Your assignment - In the records below, count every line that includes the word "participant". Provide the total alone.

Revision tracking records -

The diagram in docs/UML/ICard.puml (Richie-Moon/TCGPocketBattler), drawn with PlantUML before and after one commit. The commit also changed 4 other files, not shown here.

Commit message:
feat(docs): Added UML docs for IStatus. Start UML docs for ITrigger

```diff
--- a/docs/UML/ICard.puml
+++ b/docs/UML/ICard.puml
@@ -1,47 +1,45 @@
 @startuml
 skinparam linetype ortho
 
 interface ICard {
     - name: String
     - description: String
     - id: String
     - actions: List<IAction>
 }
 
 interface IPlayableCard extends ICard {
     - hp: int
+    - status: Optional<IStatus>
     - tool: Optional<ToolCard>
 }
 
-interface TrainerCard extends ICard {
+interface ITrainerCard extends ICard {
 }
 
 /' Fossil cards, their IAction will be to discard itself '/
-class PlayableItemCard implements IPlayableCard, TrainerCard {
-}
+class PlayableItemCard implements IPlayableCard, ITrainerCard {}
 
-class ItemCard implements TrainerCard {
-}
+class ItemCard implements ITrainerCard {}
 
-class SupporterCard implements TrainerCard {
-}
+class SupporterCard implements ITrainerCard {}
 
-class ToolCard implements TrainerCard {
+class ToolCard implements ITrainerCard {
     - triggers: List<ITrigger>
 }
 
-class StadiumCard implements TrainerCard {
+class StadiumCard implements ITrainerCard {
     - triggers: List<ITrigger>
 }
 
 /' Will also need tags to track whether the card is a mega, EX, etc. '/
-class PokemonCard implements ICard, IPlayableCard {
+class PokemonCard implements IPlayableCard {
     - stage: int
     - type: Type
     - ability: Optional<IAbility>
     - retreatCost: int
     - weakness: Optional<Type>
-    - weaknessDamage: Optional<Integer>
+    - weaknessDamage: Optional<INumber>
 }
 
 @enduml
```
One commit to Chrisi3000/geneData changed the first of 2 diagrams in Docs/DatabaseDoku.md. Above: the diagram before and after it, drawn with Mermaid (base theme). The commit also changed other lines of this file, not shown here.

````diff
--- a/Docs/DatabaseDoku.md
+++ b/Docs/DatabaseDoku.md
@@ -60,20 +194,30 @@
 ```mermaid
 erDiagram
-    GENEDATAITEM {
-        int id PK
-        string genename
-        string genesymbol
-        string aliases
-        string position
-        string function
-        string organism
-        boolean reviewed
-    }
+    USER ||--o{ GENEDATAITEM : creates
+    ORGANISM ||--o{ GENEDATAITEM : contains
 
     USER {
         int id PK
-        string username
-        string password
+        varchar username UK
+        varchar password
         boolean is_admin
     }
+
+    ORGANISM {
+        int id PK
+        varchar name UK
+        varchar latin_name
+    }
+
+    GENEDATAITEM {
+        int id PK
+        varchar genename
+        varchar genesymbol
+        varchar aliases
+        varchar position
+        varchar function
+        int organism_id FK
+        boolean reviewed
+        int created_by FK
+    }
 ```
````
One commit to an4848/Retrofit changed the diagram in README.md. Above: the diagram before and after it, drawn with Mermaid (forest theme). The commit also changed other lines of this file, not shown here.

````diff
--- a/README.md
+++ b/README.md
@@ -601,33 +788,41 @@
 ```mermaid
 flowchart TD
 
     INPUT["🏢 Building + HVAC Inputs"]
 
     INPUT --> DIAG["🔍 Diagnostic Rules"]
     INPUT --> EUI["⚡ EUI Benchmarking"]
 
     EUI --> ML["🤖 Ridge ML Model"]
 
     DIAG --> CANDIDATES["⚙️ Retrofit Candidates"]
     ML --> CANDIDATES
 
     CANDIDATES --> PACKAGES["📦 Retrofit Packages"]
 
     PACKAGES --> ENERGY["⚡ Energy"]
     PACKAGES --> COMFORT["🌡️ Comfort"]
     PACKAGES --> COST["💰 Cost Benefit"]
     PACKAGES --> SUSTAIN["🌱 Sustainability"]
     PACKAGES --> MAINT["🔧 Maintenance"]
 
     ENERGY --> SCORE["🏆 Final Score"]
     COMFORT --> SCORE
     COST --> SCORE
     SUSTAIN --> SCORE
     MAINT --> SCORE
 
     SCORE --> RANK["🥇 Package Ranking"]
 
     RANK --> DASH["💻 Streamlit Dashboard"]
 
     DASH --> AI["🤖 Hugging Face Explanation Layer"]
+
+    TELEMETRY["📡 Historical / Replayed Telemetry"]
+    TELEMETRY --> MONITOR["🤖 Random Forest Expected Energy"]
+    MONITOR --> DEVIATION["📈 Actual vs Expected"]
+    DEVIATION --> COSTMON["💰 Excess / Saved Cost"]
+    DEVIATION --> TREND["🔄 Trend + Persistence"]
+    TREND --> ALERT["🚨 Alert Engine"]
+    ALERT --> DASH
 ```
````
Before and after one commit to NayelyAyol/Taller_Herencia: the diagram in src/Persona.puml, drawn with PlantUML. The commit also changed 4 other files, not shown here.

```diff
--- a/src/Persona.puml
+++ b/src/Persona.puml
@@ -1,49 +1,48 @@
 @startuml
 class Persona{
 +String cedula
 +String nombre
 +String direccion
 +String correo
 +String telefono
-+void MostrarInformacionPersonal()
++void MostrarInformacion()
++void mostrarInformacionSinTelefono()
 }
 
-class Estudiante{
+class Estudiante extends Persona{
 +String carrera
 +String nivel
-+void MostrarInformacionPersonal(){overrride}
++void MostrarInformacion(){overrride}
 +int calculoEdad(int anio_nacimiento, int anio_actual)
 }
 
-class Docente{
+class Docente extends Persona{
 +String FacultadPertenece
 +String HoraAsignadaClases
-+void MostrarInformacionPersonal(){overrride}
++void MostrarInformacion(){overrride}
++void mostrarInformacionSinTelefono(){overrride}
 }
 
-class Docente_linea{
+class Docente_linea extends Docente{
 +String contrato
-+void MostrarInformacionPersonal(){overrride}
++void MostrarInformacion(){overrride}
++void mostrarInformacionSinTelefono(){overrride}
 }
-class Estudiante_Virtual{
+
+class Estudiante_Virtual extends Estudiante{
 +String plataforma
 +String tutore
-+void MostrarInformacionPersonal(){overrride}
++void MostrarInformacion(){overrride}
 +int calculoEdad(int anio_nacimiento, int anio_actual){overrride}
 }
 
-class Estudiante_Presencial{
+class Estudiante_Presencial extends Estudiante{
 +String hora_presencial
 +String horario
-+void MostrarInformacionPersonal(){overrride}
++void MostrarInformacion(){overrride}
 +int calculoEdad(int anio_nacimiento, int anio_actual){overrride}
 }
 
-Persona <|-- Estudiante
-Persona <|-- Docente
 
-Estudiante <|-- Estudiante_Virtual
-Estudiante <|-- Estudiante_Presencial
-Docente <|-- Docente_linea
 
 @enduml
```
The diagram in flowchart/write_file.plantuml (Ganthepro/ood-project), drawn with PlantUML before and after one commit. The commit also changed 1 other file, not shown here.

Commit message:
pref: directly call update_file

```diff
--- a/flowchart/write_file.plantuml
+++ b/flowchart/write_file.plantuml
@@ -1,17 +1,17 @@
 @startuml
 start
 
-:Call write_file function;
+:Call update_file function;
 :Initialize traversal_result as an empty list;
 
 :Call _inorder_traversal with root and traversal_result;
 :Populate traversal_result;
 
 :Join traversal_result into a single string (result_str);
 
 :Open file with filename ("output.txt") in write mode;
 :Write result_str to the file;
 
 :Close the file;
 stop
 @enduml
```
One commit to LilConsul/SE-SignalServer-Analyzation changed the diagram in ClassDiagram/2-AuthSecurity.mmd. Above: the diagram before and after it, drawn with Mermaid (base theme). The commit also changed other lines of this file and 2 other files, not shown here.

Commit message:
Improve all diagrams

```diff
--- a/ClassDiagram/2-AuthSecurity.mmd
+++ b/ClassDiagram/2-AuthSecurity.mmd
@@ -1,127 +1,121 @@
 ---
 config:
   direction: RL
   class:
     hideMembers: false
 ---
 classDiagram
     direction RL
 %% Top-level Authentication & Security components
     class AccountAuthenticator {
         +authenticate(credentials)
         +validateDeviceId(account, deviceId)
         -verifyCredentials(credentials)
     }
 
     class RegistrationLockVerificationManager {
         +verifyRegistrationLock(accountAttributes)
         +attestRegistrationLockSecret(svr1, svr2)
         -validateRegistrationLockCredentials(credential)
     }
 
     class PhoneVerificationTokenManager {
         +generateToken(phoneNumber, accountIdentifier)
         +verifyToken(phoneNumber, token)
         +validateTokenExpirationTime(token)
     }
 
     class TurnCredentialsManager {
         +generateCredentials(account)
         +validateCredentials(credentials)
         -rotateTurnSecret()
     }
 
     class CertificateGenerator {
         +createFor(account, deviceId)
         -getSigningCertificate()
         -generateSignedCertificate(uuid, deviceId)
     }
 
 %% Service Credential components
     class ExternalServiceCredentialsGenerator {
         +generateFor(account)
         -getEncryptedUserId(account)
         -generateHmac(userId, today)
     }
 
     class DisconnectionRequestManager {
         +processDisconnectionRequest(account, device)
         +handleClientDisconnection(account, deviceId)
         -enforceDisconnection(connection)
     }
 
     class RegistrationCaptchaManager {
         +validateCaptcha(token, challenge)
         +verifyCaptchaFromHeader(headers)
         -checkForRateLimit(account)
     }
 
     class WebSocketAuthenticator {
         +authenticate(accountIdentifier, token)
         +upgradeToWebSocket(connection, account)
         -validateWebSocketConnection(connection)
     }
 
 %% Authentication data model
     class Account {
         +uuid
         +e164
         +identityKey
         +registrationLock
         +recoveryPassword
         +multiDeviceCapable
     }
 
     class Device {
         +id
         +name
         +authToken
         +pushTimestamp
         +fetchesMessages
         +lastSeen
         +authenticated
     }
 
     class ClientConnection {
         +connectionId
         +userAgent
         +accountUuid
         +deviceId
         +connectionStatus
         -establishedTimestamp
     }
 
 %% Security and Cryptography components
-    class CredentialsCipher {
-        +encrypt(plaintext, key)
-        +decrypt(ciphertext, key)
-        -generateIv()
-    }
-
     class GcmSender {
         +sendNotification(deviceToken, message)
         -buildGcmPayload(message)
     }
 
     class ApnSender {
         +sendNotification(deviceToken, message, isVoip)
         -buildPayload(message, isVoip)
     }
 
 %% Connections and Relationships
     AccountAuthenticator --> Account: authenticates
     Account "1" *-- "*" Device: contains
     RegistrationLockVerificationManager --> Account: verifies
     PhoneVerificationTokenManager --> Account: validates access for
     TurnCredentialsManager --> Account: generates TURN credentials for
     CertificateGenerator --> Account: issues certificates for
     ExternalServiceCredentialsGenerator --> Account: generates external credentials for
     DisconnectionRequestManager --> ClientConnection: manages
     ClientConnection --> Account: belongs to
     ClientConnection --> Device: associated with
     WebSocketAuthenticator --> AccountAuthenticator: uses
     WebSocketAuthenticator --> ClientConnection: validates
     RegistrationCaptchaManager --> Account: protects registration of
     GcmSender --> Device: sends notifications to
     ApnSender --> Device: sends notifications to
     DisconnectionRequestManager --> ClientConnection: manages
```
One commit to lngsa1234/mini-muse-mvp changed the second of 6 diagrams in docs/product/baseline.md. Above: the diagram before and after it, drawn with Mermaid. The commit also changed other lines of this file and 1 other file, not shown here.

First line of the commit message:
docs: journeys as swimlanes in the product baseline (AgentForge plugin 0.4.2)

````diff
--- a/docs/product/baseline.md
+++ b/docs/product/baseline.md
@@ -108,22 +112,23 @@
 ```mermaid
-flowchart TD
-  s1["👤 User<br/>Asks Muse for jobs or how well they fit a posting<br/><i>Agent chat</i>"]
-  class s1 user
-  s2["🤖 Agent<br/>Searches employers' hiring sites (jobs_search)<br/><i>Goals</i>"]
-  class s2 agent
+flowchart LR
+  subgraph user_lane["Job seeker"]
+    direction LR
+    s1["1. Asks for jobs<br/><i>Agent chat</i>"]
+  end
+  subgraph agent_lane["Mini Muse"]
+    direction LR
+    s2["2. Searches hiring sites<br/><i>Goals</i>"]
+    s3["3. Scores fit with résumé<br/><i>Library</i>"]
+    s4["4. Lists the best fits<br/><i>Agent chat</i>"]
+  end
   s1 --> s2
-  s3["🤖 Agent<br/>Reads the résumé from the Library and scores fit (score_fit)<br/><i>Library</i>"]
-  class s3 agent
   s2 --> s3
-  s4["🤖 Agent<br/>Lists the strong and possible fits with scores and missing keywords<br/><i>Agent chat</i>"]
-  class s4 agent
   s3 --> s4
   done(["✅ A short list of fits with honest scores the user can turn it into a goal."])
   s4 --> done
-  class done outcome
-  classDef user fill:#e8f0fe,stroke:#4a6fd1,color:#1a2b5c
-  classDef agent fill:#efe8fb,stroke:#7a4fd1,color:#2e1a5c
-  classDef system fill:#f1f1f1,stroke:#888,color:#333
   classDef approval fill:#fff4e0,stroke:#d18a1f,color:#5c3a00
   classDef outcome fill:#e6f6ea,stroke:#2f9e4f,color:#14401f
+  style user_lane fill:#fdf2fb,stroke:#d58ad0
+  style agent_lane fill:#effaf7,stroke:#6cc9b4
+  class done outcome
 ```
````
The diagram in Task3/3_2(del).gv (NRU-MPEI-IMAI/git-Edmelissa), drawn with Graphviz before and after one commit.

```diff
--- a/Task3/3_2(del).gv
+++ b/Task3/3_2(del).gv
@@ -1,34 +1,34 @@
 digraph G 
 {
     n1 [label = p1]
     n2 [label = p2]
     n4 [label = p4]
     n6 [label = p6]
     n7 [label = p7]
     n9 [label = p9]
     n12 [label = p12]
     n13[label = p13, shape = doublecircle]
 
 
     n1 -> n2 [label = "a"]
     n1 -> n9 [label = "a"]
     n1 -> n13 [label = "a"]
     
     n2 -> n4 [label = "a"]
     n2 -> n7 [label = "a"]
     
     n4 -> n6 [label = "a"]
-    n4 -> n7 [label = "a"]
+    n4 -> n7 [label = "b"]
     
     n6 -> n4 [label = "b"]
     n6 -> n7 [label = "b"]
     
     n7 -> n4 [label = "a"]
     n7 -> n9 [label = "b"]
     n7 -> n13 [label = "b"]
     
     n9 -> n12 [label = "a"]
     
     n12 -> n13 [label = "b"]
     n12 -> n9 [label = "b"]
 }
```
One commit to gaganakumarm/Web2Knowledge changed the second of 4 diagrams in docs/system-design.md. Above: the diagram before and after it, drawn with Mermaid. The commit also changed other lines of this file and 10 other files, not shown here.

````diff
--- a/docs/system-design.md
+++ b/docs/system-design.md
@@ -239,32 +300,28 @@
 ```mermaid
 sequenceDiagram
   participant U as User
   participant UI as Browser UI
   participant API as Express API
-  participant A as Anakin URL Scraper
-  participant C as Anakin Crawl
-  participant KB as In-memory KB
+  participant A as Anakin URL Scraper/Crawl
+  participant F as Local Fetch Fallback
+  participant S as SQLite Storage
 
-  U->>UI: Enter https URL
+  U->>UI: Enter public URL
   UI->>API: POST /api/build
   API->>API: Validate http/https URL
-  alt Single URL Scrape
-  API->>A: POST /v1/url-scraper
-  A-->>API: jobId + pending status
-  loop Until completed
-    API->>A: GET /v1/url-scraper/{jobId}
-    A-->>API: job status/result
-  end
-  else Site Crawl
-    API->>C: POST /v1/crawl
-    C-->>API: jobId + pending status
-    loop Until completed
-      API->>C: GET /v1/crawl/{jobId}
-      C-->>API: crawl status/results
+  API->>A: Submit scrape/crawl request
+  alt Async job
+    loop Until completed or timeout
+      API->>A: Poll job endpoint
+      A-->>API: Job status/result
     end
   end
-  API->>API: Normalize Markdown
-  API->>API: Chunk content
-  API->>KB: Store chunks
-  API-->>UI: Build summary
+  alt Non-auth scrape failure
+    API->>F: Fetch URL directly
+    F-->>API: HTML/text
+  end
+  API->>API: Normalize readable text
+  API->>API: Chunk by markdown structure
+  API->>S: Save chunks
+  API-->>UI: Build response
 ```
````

Output for this exercise - 9